Religion seems to be stuck on American politics. In the first place, this is not supposed to be the case. With such a belief, most Americans are threatening their formally secular political institutions.
Speaking about religious exhibitionism, think about Keith Ellison who brought a Koran when he was sworn in last January in the House of Representatives. You also probably lost the count on the moments when president George W. Bush said that he's a born-again Christian. Besides, Republican candidate Mitt Romney doesn't hesitate to talk about his Mormon background.
So much noise in the media for laughable things!
Now, we hear about Republican candidate Fred Thompson who received an endorsement from the National Right To Life group two days ago. Obviously, this is due to Thompson's opposition to abortion. However, he doesn't think that the federal government should criminalize abortion. Indeed, Thompson said that it's the States' call.
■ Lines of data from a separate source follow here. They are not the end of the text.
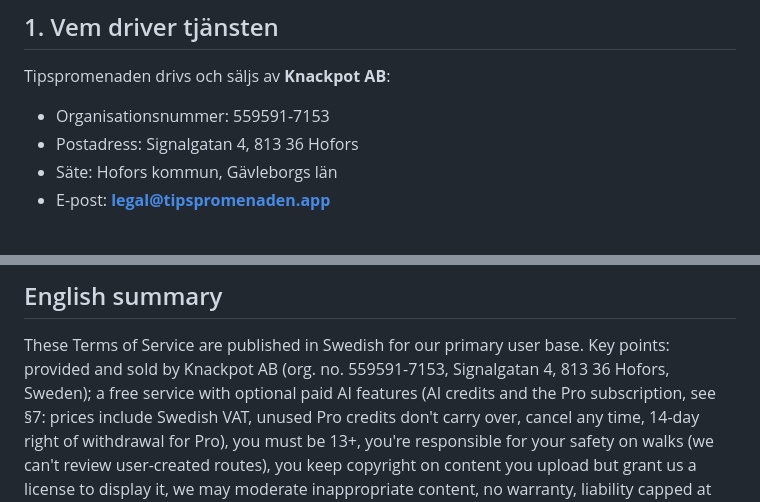
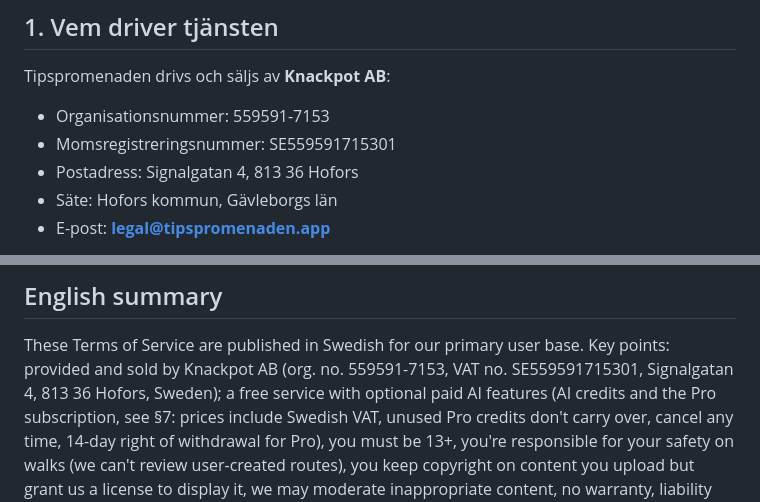
Before and after one commit to Niklaser74/tipspromenaden-web, a Markdown page: src/pages/villkor.md, 2 parts joined by grey strips. Drawn GitHub-style.

Commit message:
Add Knackpot AB's VAT number to /villkor
Co-Authored-By: Claude Opus 5.5 <noreply@anthropic.com>
Claude-Session: https://claude.ai/code/session_01BjFPuLTbf7hNkP6SbBaTED

```diff
--- a/src/pages/villkor.md
+++ b/src/pages/villkor.md
@@ -15,6 +15,7 @@ lang: sv
 Tipspromenaden drivs och säljs av **Knackpot AB**:
 
 - Organisationsnummer: 559591-7153
+- Momsregistreringsnummer: SE559591715301
 - Postadress: Signalgatan 4, 813 36 Hofors
 - Säte: Hofors kommun, Gävleborgs län
 - E-post: **[legal@tipspromenaden.app](mailto:legal@tipspromenaden.app)**
@@ -272,7 +273,8 @@ Hur vi hanterar dina personuppgifter beskrivs i vår
 
 These Terms of Service are published in Swedish for our primary user
 base. Key points: provided and sold by Knackpot AB (org. no.
-559591-7153, Signalgatan 4, 813 36 Hofors, Sweden); a free service with
+559591-7153, VAT no. SE559591715301, Signalgatan 4, 813 36 Hofors,
+Sweden); a free service with
 optional paid AI features
 (AI credits and the Pro subscription, see §7: prices include Swedish
 VAT, unused Pro credits don't carry over, cancel any time, 14-day
```
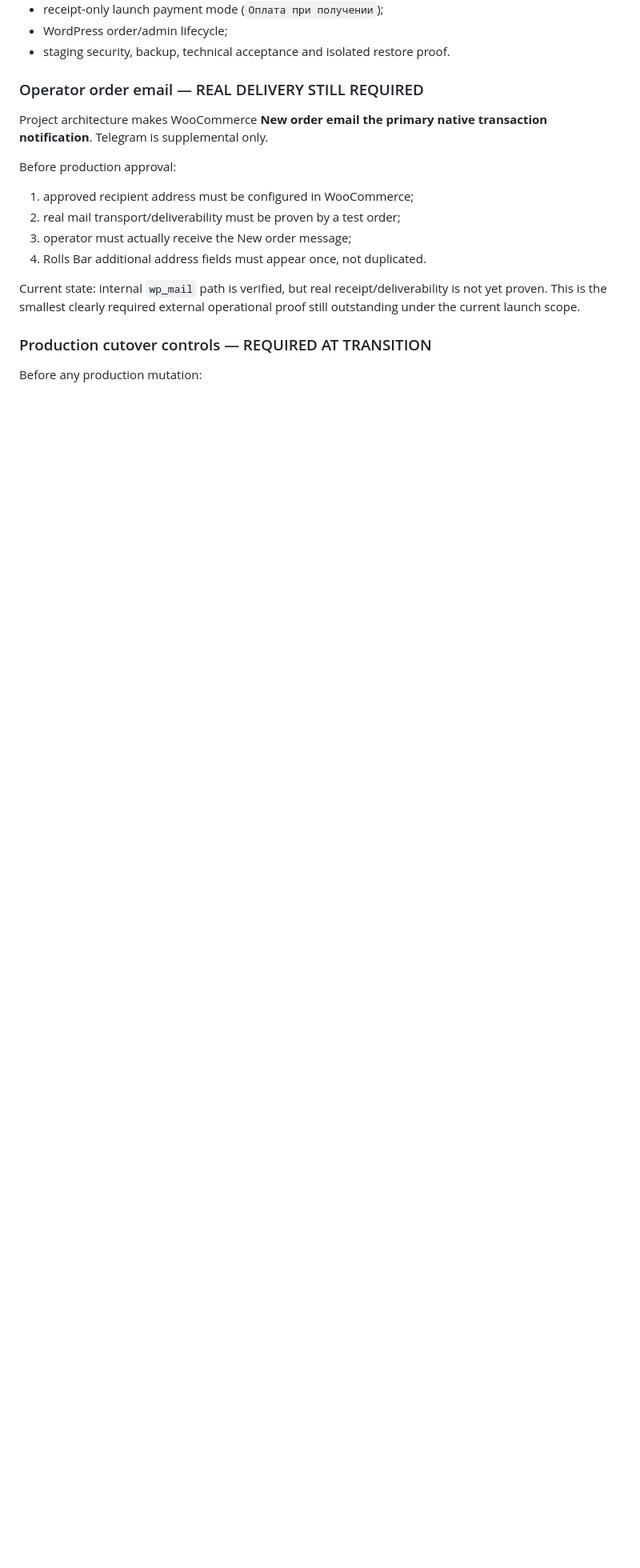
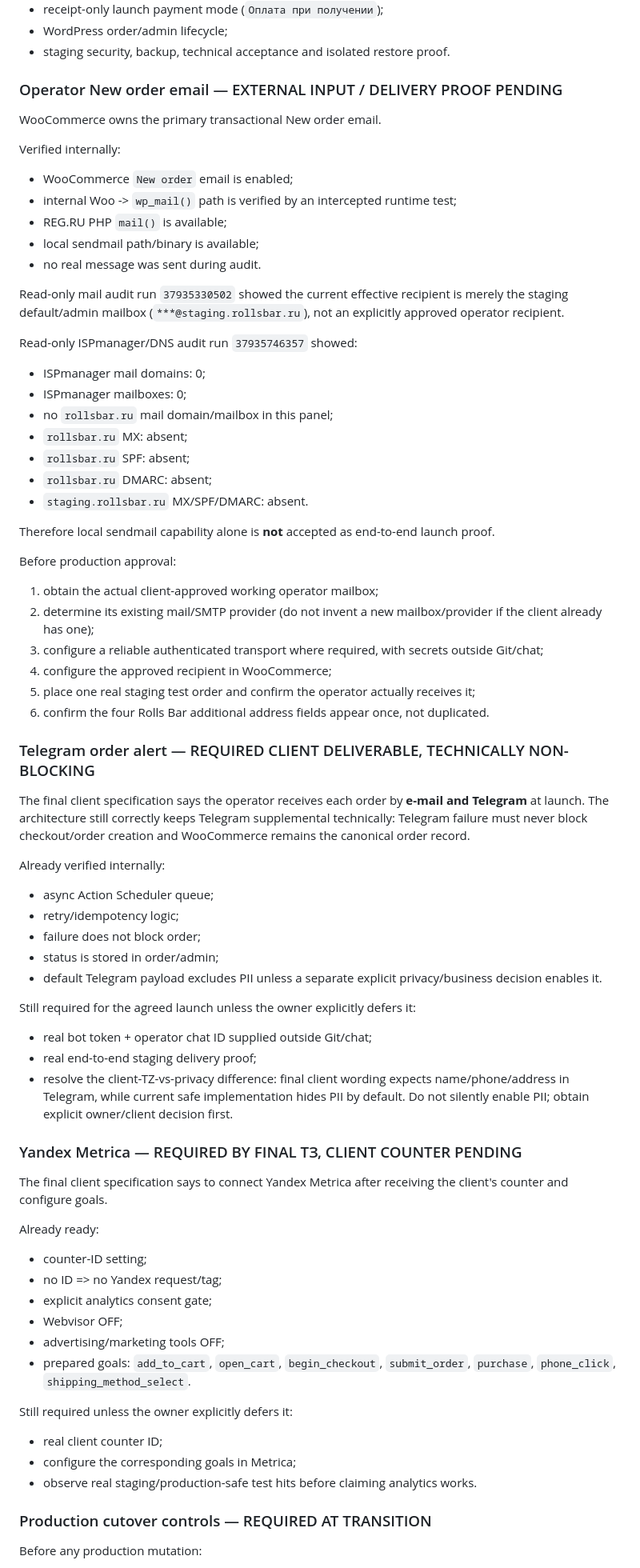
Before and after one commit to tilaninishi12754-code/rollsbar, a Markdown page: wordpress/docs/GO_LIVE_MATRIX.md, the part around one of its changes. Shown at 80% size. Drawn GitHub-style; blank space fills up the shorter version.

Commit message:
docs: reconcile launch matrix with final client requirements

```diff
--- a/wordpress/docs/GO_LIVE_MATRIX.md
+++ b/wordpress/docs/GO_LIVE_MATRIX.md
@@ -27,16 +27,67 @@ Before using this matrix, re-read live GitHub/CI/runtime evidence. `wordpress/do
 - WordPress order/admin lifecycle;
 - staging security, backup, technical acceptance and isolated restore proof.
 
-### Operator order email — REAL DELIVERY STILL REQUIRED
-Project architecture makes WooCommerce **New order email the primary native transaction notification**. Telegram is supplemental only.
+### Operator New order email — EXTERNAL INPUT / DELIVERY PROOF PENDING
+WooCommerce owns the primary transactional New order email.
+
+Verified internally:
+- WooCommerce `New order` email is enabled;
+- internal Woo -> `wp_mail()` path is verified by an intercepted runtime test;
+- REG.RU PHP `mail()` is available;
+- local sendmail path/binary is available;
+- no real message was sent during audit.
+
+Read-only mail audit run `37935330502` showed the current effective recipient is merely the staging default/admin mailbox (`***@staging.rollsbar.ru`), not an explicitly approved operator recipient.
+
+Read-only ISPmanager/DNS audit run `37935746357` showed:
+- ISPmanager mail domains: 0;
+- ISPmanager mailboxes: 0;
+- no `rollsbar.ru` mail domain/mailbox in this panel;
+- `rollsbar.ru` MX: absent;
+- `rollsbar.ru` SPF: absent;
+- `rollsbar.ru` DMARC: absent;
+- `staging.rollsbar.ru` MX/SPF/DMARC: absent.
+
+Therefore local sendmail capability alone is **not** accepted as end-to-end launch proof.
 
 Before production approval:
-1. approved recipient address must be configured in WooCommerce;
-2. real mail transport/deliverability must be proven by a test order;
-3. operator must actually receive the New order message;
-4. Rolls Bar additional address fields must appear once, not duplicated.
+1. obtain the actual client-approved working operator mailbox;
+2. determine its existing mail/SMTP provider (do not invent a new mailbox/provider if the client already has one);
+3. configure a reliable authenticated transport where required, with secrets outside Git/chat;
+4. configure the approved recipient in WooCommerce;
+5. place one real staging test order and confirm the operator actually receives it;
+6. confirm the four Rolls Bar additional address fields appear once, not duplicated.
 
-Current state: internal `wp_mail` path is verified, but real receipt/deliverability is not yet proven. This is the smallest clearly required external operational proof still outstanding under the current launch scope.
+### Telegram order alert — REQUIRED CLIENT DELIVERABLE, TECHNICALLY NON-BLOCKING
+The final client specification says the operator receives each order by **e-mail and Telegram** at launch. The architecture still correctly keeps Telegram supplemental technically: Telegram failure must never block checkout/order creation and WooCommerce remains the canonical order record.
+
+Already verified internally:
+- async Action Scheduler queue;
+- retry/idempotency logic;
+- failure does not block order;
+- status is stored in order/admin;
+- default Telegram payload excludes PII unless a separate explicit privacy/business decision enables it.
+
+Still required for the agreed launch unless the owner explicitly defers it:
+- real bot token + operator chat ID supplied outside Git/chat;
+- real end-to-end staging delivery proof;
+- resolve the client-TZ-vs-privacy difference: final client wording expects name/phone/address in Telegram, while current safe implementation hides PII by default. Do not silently enable PII; obtain explicit owner/client decision first.
+
+### Yandex Metrica — REQUIRED BY FINAL TЗ, CLIENT COUNTER PENDING
+The final client specification says to connect Yandex Metrica after receiving the client's counter and configure goals.
+
+Already ready:
+- counter-ID setting;
+- no ID => no Yandex request/tag;
+- explicit analytics consent gate;
+- Webvisor OFF;
+- advertising/marketing tools OFF;
+- prepared goals: `add_to_cart`, `open_cart`, `begin_checkout`, `submit_order`, `purchase`, `phone_click`, `shipping_method_select`.
+
+Still required unless the owner explicitly defers it:
+- real client counter ID;
+- configure the corresponding goals in Metrica;
+- observe real staging/production-safe test hits before claiming analytics works.
 
 ### Production cutover controls — REQUIRED AT TRANSITION
 Before any production mutation:
```
Also changed, not shown: other parts of wordpress/docs/GO_LIVE_MATRIX.md (+32 -71 lines).
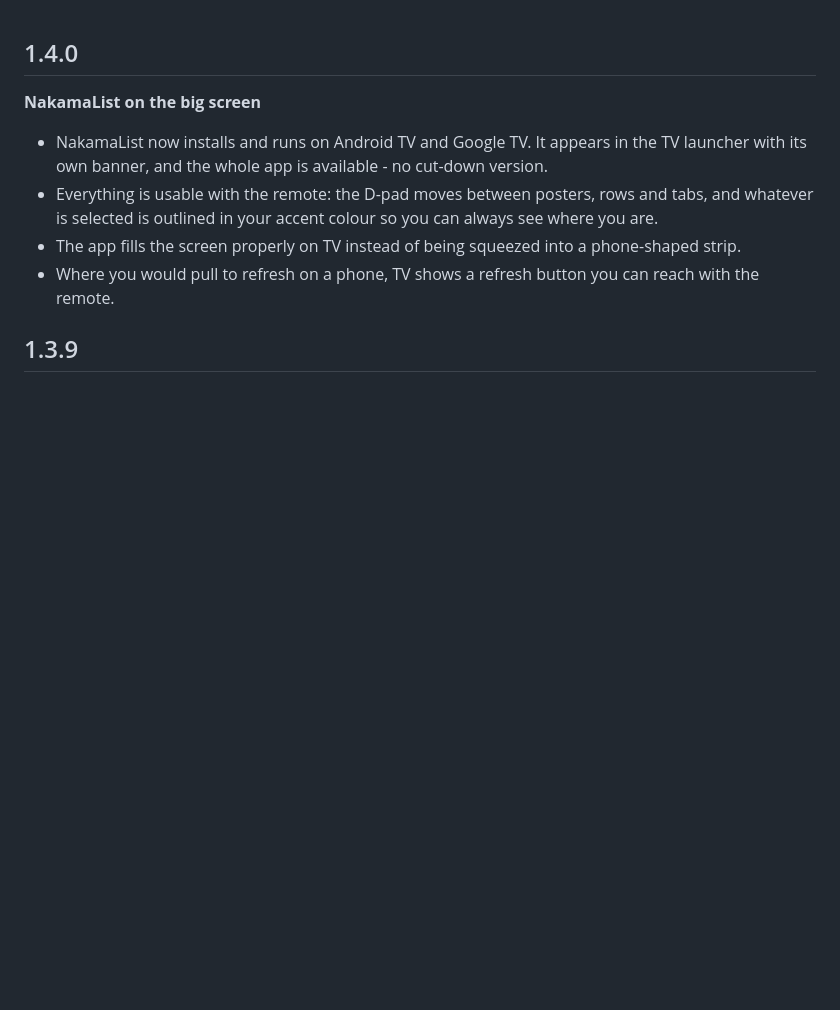
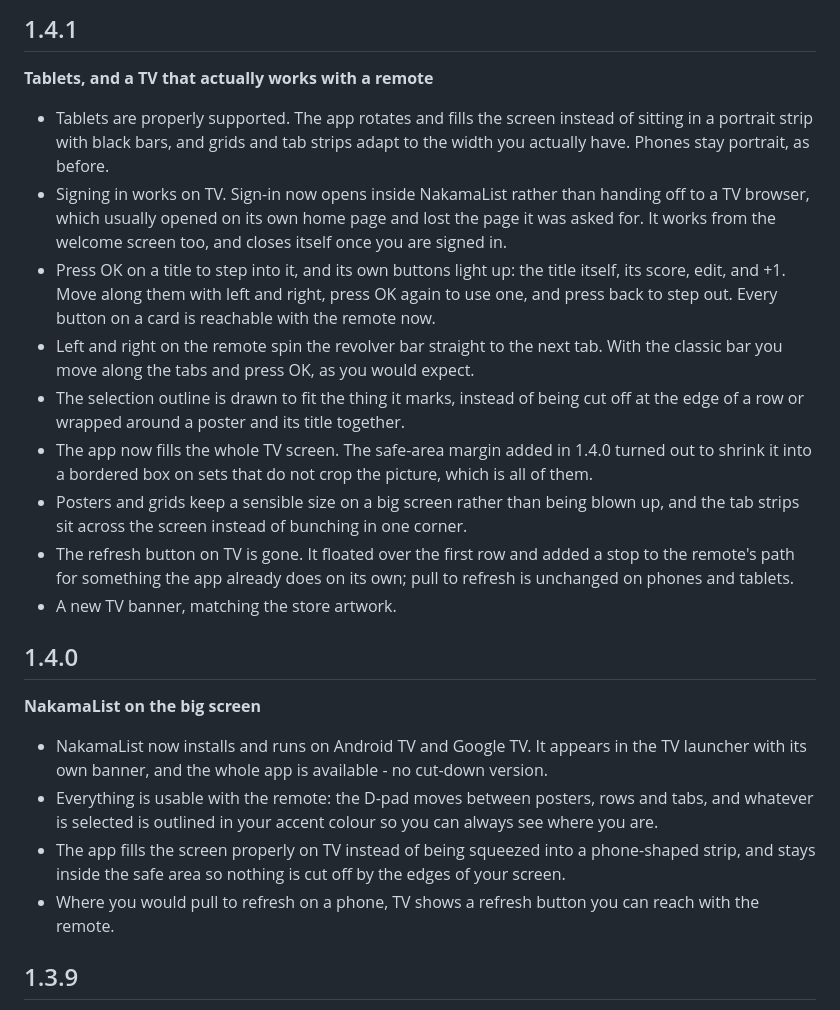
Before and after one commit to asa07-salihg/NakamaList, a Markdown page: CHANGELOG.md, the part around the change. Drawn GitHub-style; blank space fills up the shorter version.

Commit message:
Update CHANGELOG.md for version 1.4.1
Added detailed changelog for version 1.4.1, including new features and improvements for tablet and TV support.

```diff
--- a/CHANGELOG.md
+++ b/CHANGELOG.md
@@ -1,9 +1,22 @@
+## 1.4.1
+**Tablets, and a TV that actually works with a remote**
+
+- Tablets are properly supported. The app rotates and fills the screen instead of sitting in a portrait strip with black bars, and grids and tab strips adapt to the width you actually have. Phones stay portrait, as before.
+- Signing in works on TV. Sign-in now opens inside NakamaList rather than handing off to a TV browser, which usually opened on its own home page and lost the page it was asked for. It works from the welcome screen too, and closes itself once you are signed in.
+- Press OK on a title to step into it, and its own buttons light up: the title itself, its score, edit, and +1. Move along them with left and right, press OK again to use one, and press back to step out. Every button on a card is reachable with the remote now.
+- Left and right on the remote spin the revolver bar straight to the next tab. With the classic bar you move along the tabs and press OK, as you would expect.
+- The selection outline is drawn to fit the thing it marks, instead of being cut off at the edge of a row or wrapped around a poster and its title together.
+- The app now fills the whole TV screen. The safe-area margin added in 1.4.0 turned out to shrink it into a bordered box on sets that do not crop the picture, which is all of them.
+- Posters and grids keep a sensible size on a big screen rather than being blown up, and the tab strips sit across the screen instead of bunching in one corner.
+- The refresh button on TV is gone. It floated over the first row and added a stop to the remote's path for something the app already does on its own; pull to refresh is unchanged on phones and tablets.
+- A new TV banner, matching the store artwork.
+
 ## 1.4.0
 **NakamaList on the big screen**
 
 - NakamaList now installs and runs on Android TV and Google TV. It appears in the TV launcher with its own banner, and the whole app is available - no cut-down version.
 - Everything is usable with the remote: the D-pad moves between posters, rows and tabs, and whatever is selected is outlined in your accent colour so you can always see where you are.
-- The app fills the screen properly on TV instead of being squeezed into a phone-shaped strip.
+- The app fills the screen properly on TV instead of being squeezed into a phone-shaped strip, and stays inside the safe area so nothing is cut off by the edges of your screen.
 - Where you would pull to refresh on a phone, TV shows a refresh button you can reach with the remote.
 
 ## 1.3.9
```
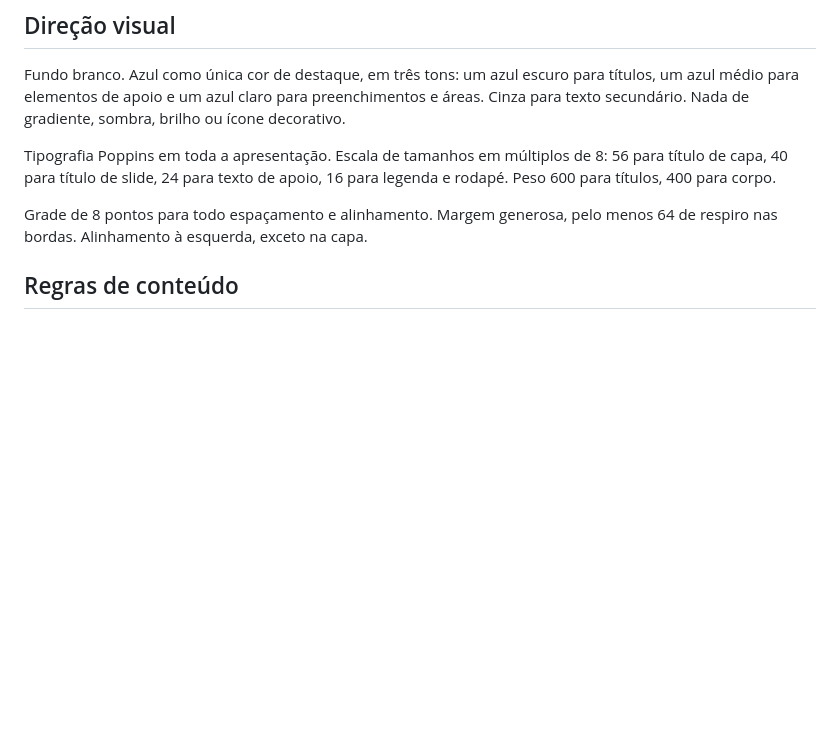
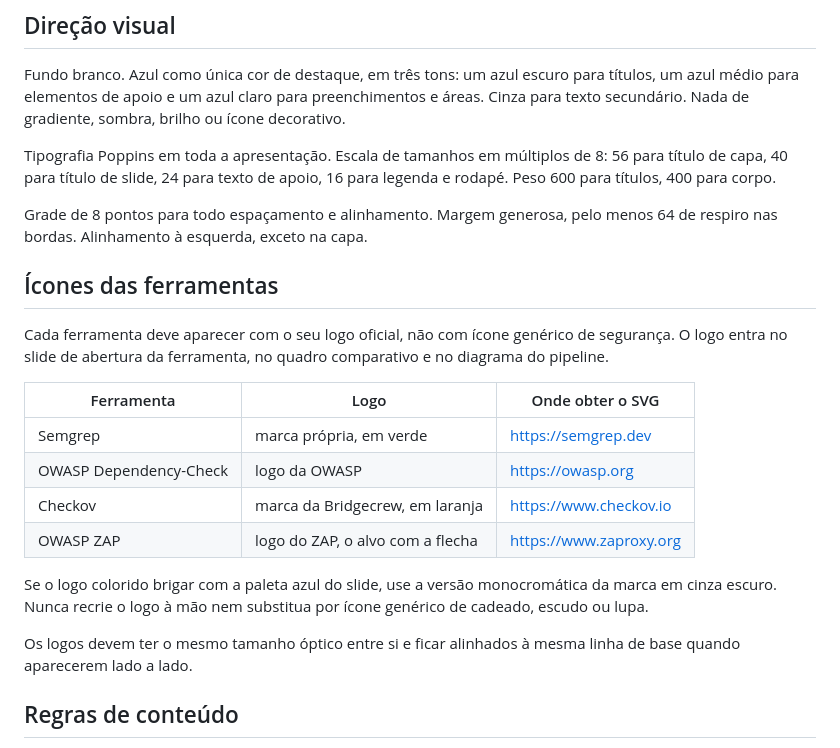
Before and after one commit to org-cloud-security/cp01-devsecops.fiap, a Markdown page: docs/slides/PROMPT.md, the part around the change. Drawn GitHub-style; blank space fills up the shorter version.

Commit message:
docs: require official tool logos in the slides
Co-authored-by: Guylherme Ivanildo Miguel <174900100+gym187@users.noreply.github.com>

```diff
--- a/docs/slides/PROMPT.md
+++ b/docs/slides/PROMPT.md
@@ -13,6 +13,21 @@ Fundo branco. Azul como única cor de destaque, em três tons: um azul escuro pa
 Tipografia Poppins em toda a apresentação. Escala de tamanhos em múltiplos de 8: 56 para título de capa, 40 para título de slide, 24 para texto de apoio, 16 para legenda e rodapé. Peso 600 para títulos, 400 para corpo.
 
 Grade de 8 pontos para todo espaçamento e alinhamento. Margem generosa, pelo menos 64 de respiro nas bordas. Alinhamento à esquerda, exceto na capa.
+
+## Ícones das ferramentas
+
+Cada ferramenta deve aparecer com o seu logo oficial, não com ícone genérico de segurança. O logo entra no slide de abertura da ferramenta, no quadro comparativo e no diagrama do pipeline.
+
+| Ferramenta | Logo | Onde obter o SVG |
+| --- | --- | --- |
+| Semgrep | marca própria, em verde | https://semgrep.dev |
+| OWASP Dependency-Check | logo da OWASP | https://owasp.org |
+| Checkov | marca da Bridgecrew, em laranja | https://www.checkov.io |
+| OWASP ZAP | logo do ZAP, o alvo com a flecha | https://www.zaproxy.org |
+
+Se o logo colorido brigar com a paleta azul do slide, use a versão monocromática da marca em cinza escuro. Nunca recrie o logo à mão nem substitua por ícone genérico de cadeado, escudo ou lupa.
+
+Os logos devem ter o mesmo tamanho óptico entre si e ficar alinhados à mesma linha de base quando aparecerem lado a lado.
 
 ## Regras de conteúdo
 
```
Regardless of what some American politicians say, the inclusion of religious sentiments (I'm not talking about symbols) shouldn't impair their legislative judgement. If not, it will be a disrespect to the Amendment I of the U.S. Bill of Rights. According to it, the Congress can't make a law with a religious nature.
In the end, talking about one's opposition to abortion is a pure waste of time because of secularism and also because of the Supreme Court's judgement known as Roe vs. Wade.
This should remind us about former American president Thomas Jefferson famous phrase that there should be a "wall of separation" between the state and the church.
Globally speaking, most American citizens don't respect at all the secular nature of their government as American journalist Cathy Young pointed it out. We're not talking here about imposing a religion on people, that is politicians, but rather checking religious piety. All in all, you may have good ideas on public policies, but if you regard religion as a private matter, you're making a career suicide. Indeed, "in a 2000 Pew Research Center poll, 70 percent of Americans said that they wanted a presidential candidate to be religious" (C. Young, 2004).
Strange though it might sound, Americans, in general, cherish their Constitution. However, how many of them fully respect it? Not that much. In fact, the article VI of the U.S. Constitution clearly stipulates that "no religious test shall ever be required as a qualification to any office or public trust under the United States."
With that said, the USA may be a formally and constitutionally a secular country unlike Canada. However, the behaviour of most American citizens constitutes a mockery to the Founding Fathers' heritage. Let's be very clear: a threat to secularism is also a threat to democracy, because religion and patriotism don't go together. The day when a secularist can run in politics without being lambasted is not likely to happen soon in the USA, unfortunately.